Almost everyone knows what an adult bald eagle looks like. We see its majestic image on our nation’s official seal, on one dollar bills and on postal trucks. That’s because on June 20, 1782, the bald eagle was adopted by the Continental Congress as the central figure for the Great Seal of the United States, representing “free spirit, high soaring and courage.” Its power and mystery were recognized well before then by early inhabitants of this continent, who drew its impressive likeness on silent canyon walls, carved its dignified figure into pottery and coveted its grand feathers for ceremonial purposes.
Although there are over 60 species of eagles worldwide, bald eagles are the only eagles found exclusively in North America, ranging from the Gulf of Mexico to near the Arctic.
They belong to a group of eagles known as “sea eagles, ” a fact directly reflected in the scientific name, Haliaeetus leucocephalus, the Greek wording for “sea eagle with white head.” Not exclusive to coastal areas, they usually occupy many areas associated with water such as lakes, rivers and reservoirs where they feed predominantly on fish, as well as ducks, coots, small mammals and carrion.
The bald eagle isn’t really bald as its common named suggests. The term “bald” comes from an old English word for white which was spelled “balde,” and refers to the pure white feathers covering its head. This gleaming white head and its white tail, in contrast with its very large, dark body make the bald eagle unmistakably recognized — at least as an adult. In their first four to five years of life, immature bald eagles have dark feathered heads and bodies, making them easily confused with golden eagles. They can be distinguished mainly by white mottling patterns on the undersides of their wing and tail feathers.
Utah hosts one of the largest state populations of wintering bald eagles with more than 1,200 counted statewide in recent years. This represents about 25 to 30 percent of the bald eagles wintering in the western half of the lower 48 states and indicates the significance of Utah’s winter habitat for bald eagles. Arriving in early November they often congregate in large numbers at feeding and roosting sites where they perch atop dead cottonwoods along rivers or coniferous trees at higher elevations. In the Red Cliffs Desert Reserve, they are most likely seen during winter (flying overhead). However, their hunting grounds are primarily at the local ponds and reservoirs.

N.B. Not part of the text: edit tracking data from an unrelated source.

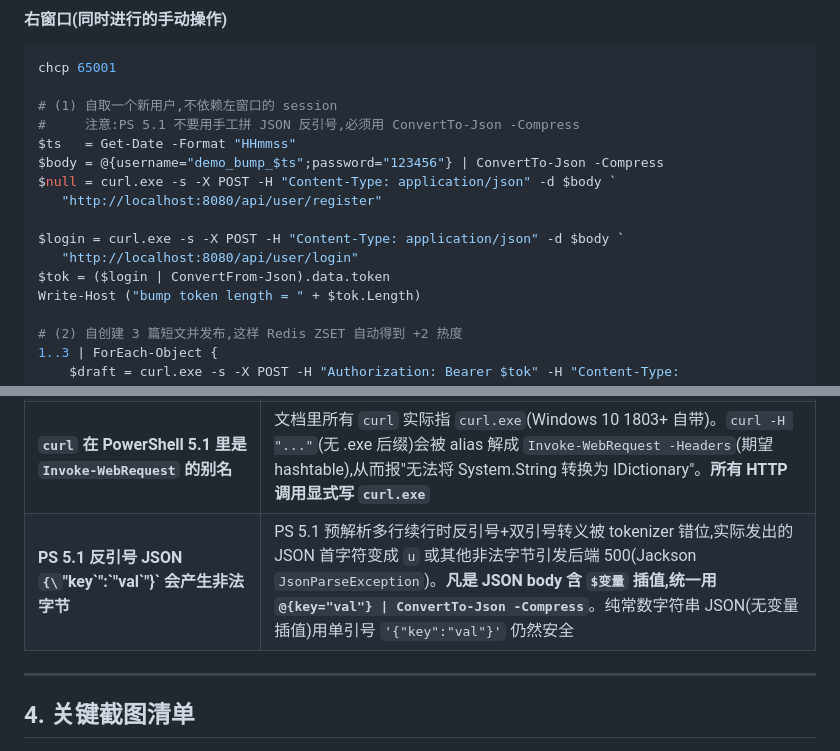
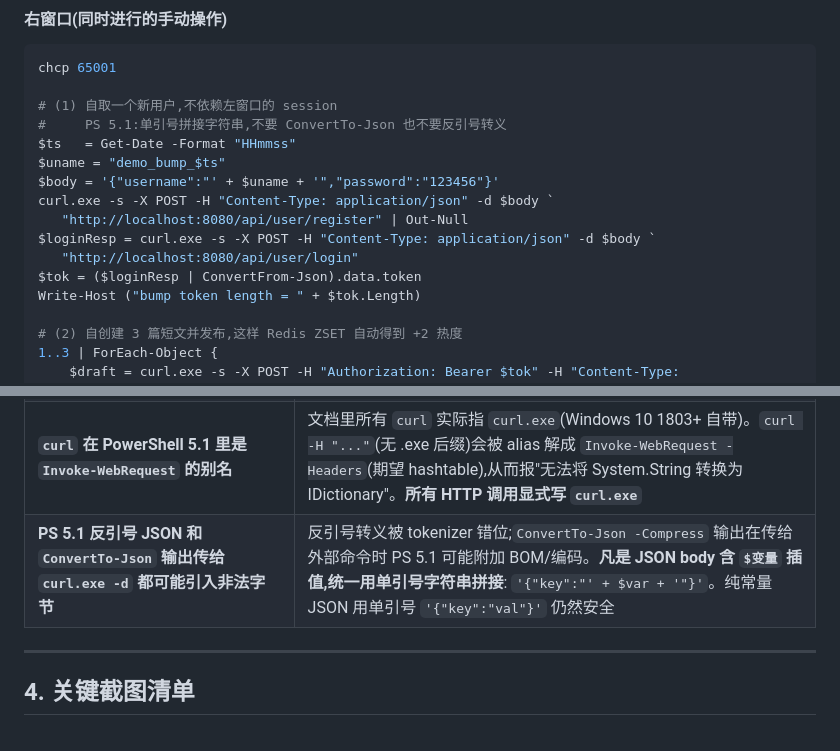
Before and after one commit to FloyCyf/ai-knowledgehub, a Markdown page: docs/acceptance/demo-video-script.md, 2 parts joined by grey strips. Drawn GitHub-style.

Commit message:
fix(docs): escape single-quote concat for PS 5.1 JSON bodies
ConvertTo-Json -Compress output when piped to curl.exe -d via PS 5.1
may carry a BOM or encoding byte that Jackson sees as an illegal
character ('p' at column 3). The only reliably clean pattern on
PS 5.1 is single-quoted string concatenation:

  $body = '{"username":"' + $name + '","password":"123456"}'

Replace the right-window user-registration JSON construction
accordingly, and update the §3 pitfall row to document the correct
approach.

```diff
--- a/docs/acceptance/demo-video-script.md
+++ b/docs/acceptance/demo-video-script.md
@@ -148,15 +148,15 @@ powershell -ExecutionPolicy Bypass -File scripts\acceptance-gateway.ps1
 chcp 65001
 
 # (1) 自取一个新用户,不依赖左窗口的 session
-#     注意:PS 5.1 不要用手工拼 JSON 反引号,必须用 ConvertTo-Json -Compress
+#     PS 5.1:单引号拼接字符串,不要 ConvertTo-Json 也不要反引号转义
 $ts   = Get-Date -Format "HHmmss"
-$body = @{username="demo_bump_$ts";password="123456"} | ConvertTo-Json -Compress
-$null = curl.exe -s -X POST -H "Content-Type: application/json" -d $body `
-   "http://localhost:8080/api/user/register"
-
-$login = curl.exe -s -X POST -H "Content-Type: application/json" -d $body `
+$uname = "demo_bump_$ts"
+$body = '{"username":"' + $uname + '","password":"123456"}'
+curl.exe -s -X POST -H "Content-Type: application/json" -d $body `
+   "http://localhost:8080/api/user/register" | Out-Null
+$loginResp = curl.exe -s -X POST -H "Content-Type: application/json" -d $body `
    "http://localhost:8080/api/user/login"
-$tok = ($login | ConvertFrom-Json).data.token
+$tok = ($loginResp | ConvertFrom-Json).data.token
 Write-Host ("bump token length = " + $tok.Length)
 
 # (2) 自创建 3 篇短文并发布,这样 Redis ZSET 自动得到 +2 热度
@@ -397,7 +397,7 @@ docker ps --format "table {{.Names}}\t{{.Status}}"
 | `MYSQL_ROOT_PASSWORD` 变量不存在 | `.env.example` 默认空,所以 `${MYSQL_ROOT_PASSWORD:-}` 会用空串连接,直接 `docker exec akh-mysql mysql -uroot user_db` 也行 |
 | **acceptance-gateway.ps1 一旦启动会顺次跑完所有 9 段、无法中断** | OBS 起双 PowerShell 窗口并排录制:**左窗口跑 `acceptance-gateway.ps1`、右窗口做手动操作**,两个窗口并行。具体在分镜 3 / 4 / 5 都有体现 |
 | **`curl` 在 PowerShell 5.1 里是 `Invoke-WebRequest` 的别名** | 文档里所有 `curl` 实际指 `curl.exe`(Windows 10 1803+ 自带)。`curl -H "..."`(无 .exe 后缀)会被 alias 解成 `Invoke-WebRequest -Headers`(期望 hashtable),从而报"无法将 System.String 转换为 IDictionary"。**所有 HTTP 调用显式写 `curl.exe`** |
-| **PS 5.1 反引号 JSON `{\`"key\`":\`"val\`"}` 会产生非法字节** | PS 5.1 预解析多行续行时反引号+双引号转义被 tokenizer 错位,实际发出的 JSON 首字符变成 `u` 或其他非法字节引发后端 500(Jackson `JsonParseException`)。**凡是 JSON body 含 `$变量` 插值,统一用 `@{key="val"} \| ConvertTo-Json -Compress`**。纯常数字符串 JSON(无变量插值)用单引号 `'{"key":"val"}'` 仍然安全 |
+| **PS 5.1 反引号 JSON 和 `ConvertTo-Json` 输出传给 `curl.exe -d` 都可能引入非法字节** | 反引号转义被 tokenizer 错位;`ConvertTo-Json -Compress` 输出在传给外部命令时 PS 5.1 可能附加 BOM/编码。**凡是 JSON body 含 `$变量` 插值,统一用单引号字符串拼接**: `'{"key":"' + $var + '"}'`。纯常量 JSON 用单引号 `'{"key":"val"}'` 仍然安全 |
 
 ---
 
```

Although abundant in Utah during the winter, bald eagles are rare as breeders. Only a few known nest sites exist within the state, with the closest being Kolob Reservoir (about an hour drive from St. George).